Cybersecurity measures in more sectors will improve digital security in the Netherlands and the EU

The introduction of better cybersecurity measures for network and information systems and a reporting obligation for serious cyber incidents should significantly improve digital security in the EU. From mid-2024, key players in the food industry (industrial food producers and distributors such as large supermarket chains), as well as entities in the chemical industry, manufacturing, waste processing, postal and delivery services and data centres, will be required to take appropriate cybersecurity measures. Today, the EU member states and the European Parliament reached a provisional political agreement on a revised version of the EU’s current Network and Information Security (NIS) Directive: NIS2. The Netherlands has been working towards appropriate European legislation in this area for years.

Minister Yeşilgöz-Zegerius of Justice and Security explains that national borders do not provide a barrier against cyber incidents:

‘We are increasingly reliant on digital processes, particularly since more people are working from home following the coronavirus pandemic. We are also seeing a growing threat from criminals as well as state actors, which will not recede any time soon now that war is raging just across the EU’s eastern borders. That is why we now need to take the next step towards raising the level of cybersecurity in the EU, to prevent that cyber incidents disrupt our society.’

Minister Micky Adriaansens of Economic Affairs and Climate Policy:

‘We should remain alert to the risks of cyberattacks, which can have huge consequences, such as empty shelves in shops or production stoppages at industrial plants. It is the responsibility of businesses and consumers to take cybersecurity precautions. That having been said, this legislation will enable us to take a step forward in raising the level of cybersecurity among medium-sized and large entities in key sectors.’

Improving cybersecurity in supply chains and handling of incidents
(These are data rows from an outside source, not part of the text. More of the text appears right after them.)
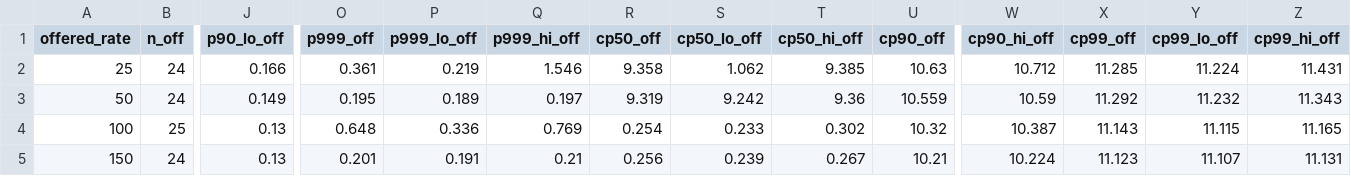
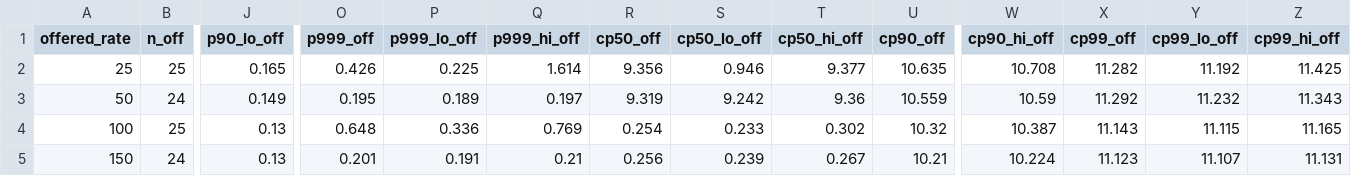
Before and after one commit to Alex-Tsvetanov/WebFrame, a CSV file: doc/thesis/data/churn_transport.csv, drawn as a sheet; only a part is shown, gaps mark what is left out; the diff covers the shown part only; the diff names each change by its address in the sheet, - before the commit and + after, or states it on an @@ line.

Commit message:
thesis: the tables gain the runs the pacing gate was removing
Seven runs of 1150 were refused for pacing lag alone. Re-judged from their stored
fields, they are in the sample, and they are the slow ones: in h1-deep the four have a
p99 of 3.59, 13.26, 86.16 and 980.53 ms against cell medians near 0.16 ms. Chapter VI
now says so instead of saying that the worst accepted lag stays far below a limit.

The admissibility section reports what remains: two frequency drifts in h1-deep, three
single socket errors and one drift in churn, none in transport, and no non-2xx
anywhere. The admissibility table keeps the pacing row and loses its limit cell. The
sentence claiming the worst lag is absent from the per-rate table is inverted, since
that run is accepted and in it.

The bimodal p99.9 section changes twice over. Three runs now sit above the old upper
end of about 45 ms, all three readmitted, the largest at a second; for each of them
the p99 of the latency and the pacing lag of the same run agree to within a few
percent, which is the coupling the methodology chapter names, and their mechanism is
not established. The counts of runs in the upper mode, of repetitions without one, and
of the difference between the arms all move with the four new runs.

The CSVs are regenerated from the re-judged records: h1_demux, churn_demux_cleartext
and churn_transport change in the cells whose n rose, rejections.csv loses its four
pacing rows, and the pacing_max columns now carry the values that were being hidden.

```diff
--- a/doc/thesis/data/churn_transport.csv
+++ b/doc/thesis/data/churn_transport.csv
-B2 (n_off): 24
+B2 (n_off): 25
-J2 (p90_lo_off): 0.166
+J2 (p90_lo_off): 0.165
-O2 (p999_off): 0.361
+O2 (p999_off): 0.426
-P2 (p999_lo_off): 0.219
+P2 (p999_lo_off): 0.225
-Q2 (p999_hi_off): 1.546
+Q2 (p999_hi_off): 1.614
-R2 (cp50_off): 9.358
+R2 (cp50_off): 9.356
-S2 (cp50_lo_off): 1.062
+S2 (cp50_lo_off): 0.946
-T2 (cp50_hi_off): 9.385
+T2 (cp50_hi_off): 9.377
-U2 (cp90_off): 10.63
+U2 (cp90_off): 10.635
-W2 (cp90_hi_off): 10.712
+W2 (cp90_hi_off): 10.708
-X2 (cp99_off): 11.285
+X2 (cp99_off): 11.282
-Y2 (cp99_lo_off): 11.224
+Y2 (cp99_lo_off): 11.192
-Z2 (cp99_hi_off): 11.431
+Z2 (cp99_hi_off): 11.425
```
Also changed, not shown: 21 edited cells elsewhere in this file, doc/thesis/data/churn_demux_cleartext.csv, doc/thesis/data/h1_demux.csv, 5 other files.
Under the current Network and Information Security Directive, the Dutch government has already identified providers of essential services (such as banks, drinking water suppliers and energy suppliers) and digital service providers that must adopt cybersecurity measures and report serious cyber incidents. This is also supervised. The National Cyber Security Centre (NCSC), part of the Ministry of Justice and Security, offers support and advice to the providers of essential services, while the Computer Security Incident Response Team (CSIRT-DSP), part of the Ministry of Economic Affairs and Climate Policy, offers this to the relevant digital service providers.
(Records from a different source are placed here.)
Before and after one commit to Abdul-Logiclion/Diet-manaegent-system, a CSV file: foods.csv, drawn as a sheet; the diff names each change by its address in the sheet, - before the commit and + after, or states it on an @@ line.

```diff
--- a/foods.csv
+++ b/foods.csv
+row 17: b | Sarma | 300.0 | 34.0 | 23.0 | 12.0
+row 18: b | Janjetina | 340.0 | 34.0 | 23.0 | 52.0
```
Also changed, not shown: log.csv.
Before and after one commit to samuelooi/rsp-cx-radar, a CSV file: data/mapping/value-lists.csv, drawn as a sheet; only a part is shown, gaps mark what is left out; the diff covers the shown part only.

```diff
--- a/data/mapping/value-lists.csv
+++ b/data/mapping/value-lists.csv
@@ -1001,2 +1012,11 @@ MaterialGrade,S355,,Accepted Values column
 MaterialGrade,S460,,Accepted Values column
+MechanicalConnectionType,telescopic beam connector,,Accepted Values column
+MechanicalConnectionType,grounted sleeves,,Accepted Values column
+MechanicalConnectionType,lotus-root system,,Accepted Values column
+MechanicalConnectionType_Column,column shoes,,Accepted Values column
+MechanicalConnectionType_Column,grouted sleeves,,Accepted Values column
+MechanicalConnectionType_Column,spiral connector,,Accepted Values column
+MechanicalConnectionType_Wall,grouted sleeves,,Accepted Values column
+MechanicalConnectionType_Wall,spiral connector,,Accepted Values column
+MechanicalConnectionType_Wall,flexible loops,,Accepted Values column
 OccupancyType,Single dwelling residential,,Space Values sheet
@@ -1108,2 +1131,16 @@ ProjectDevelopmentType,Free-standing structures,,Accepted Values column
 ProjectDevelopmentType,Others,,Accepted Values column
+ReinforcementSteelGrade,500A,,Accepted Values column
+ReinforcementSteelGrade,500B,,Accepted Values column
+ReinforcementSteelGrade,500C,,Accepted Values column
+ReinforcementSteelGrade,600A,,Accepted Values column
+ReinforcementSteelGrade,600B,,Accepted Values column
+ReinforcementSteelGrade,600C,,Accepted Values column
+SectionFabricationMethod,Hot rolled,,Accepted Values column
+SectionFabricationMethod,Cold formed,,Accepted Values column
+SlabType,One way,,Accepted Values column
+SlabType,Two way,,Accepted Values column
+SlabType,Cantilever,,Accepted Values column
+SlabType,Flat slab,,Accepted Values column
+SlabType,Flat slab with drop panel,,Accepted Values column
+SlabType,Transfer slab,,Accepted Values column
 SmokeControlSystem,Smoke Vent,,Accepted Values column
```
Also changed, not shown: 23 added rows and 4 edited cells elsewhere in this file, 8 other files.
The number of sectors covered by this legislation will be significantly increased from mid-2024. Under the new NIS2 Directive, service providers will be classified into two categories: essential service providers and important service providers. The essential service providers, mainly consisting of entities operating in key sectors in the Netherlands, will be proactively supervised. The important service providers will be subject to a reactive supervisory regime, whereby supervision is triggered by indications of an incident. The latter are mostly medium-sized and large entities where a potential disruption of services would not have serious societal or economic consequences. In addition to the reporting obligation, all service providers in scope of the NIS2 Directive will be required to take security measures as part of their duty of care. This concerns, among other things, taking steps to increase the security of their supply chain and to ensure proper handling of cyber incidents.

Following the adoption of the provisional agreement by the European Parliament, the new NIS2 Directive is expected to be published this autumn, after which it can be transposed into national legislation from mid-2024.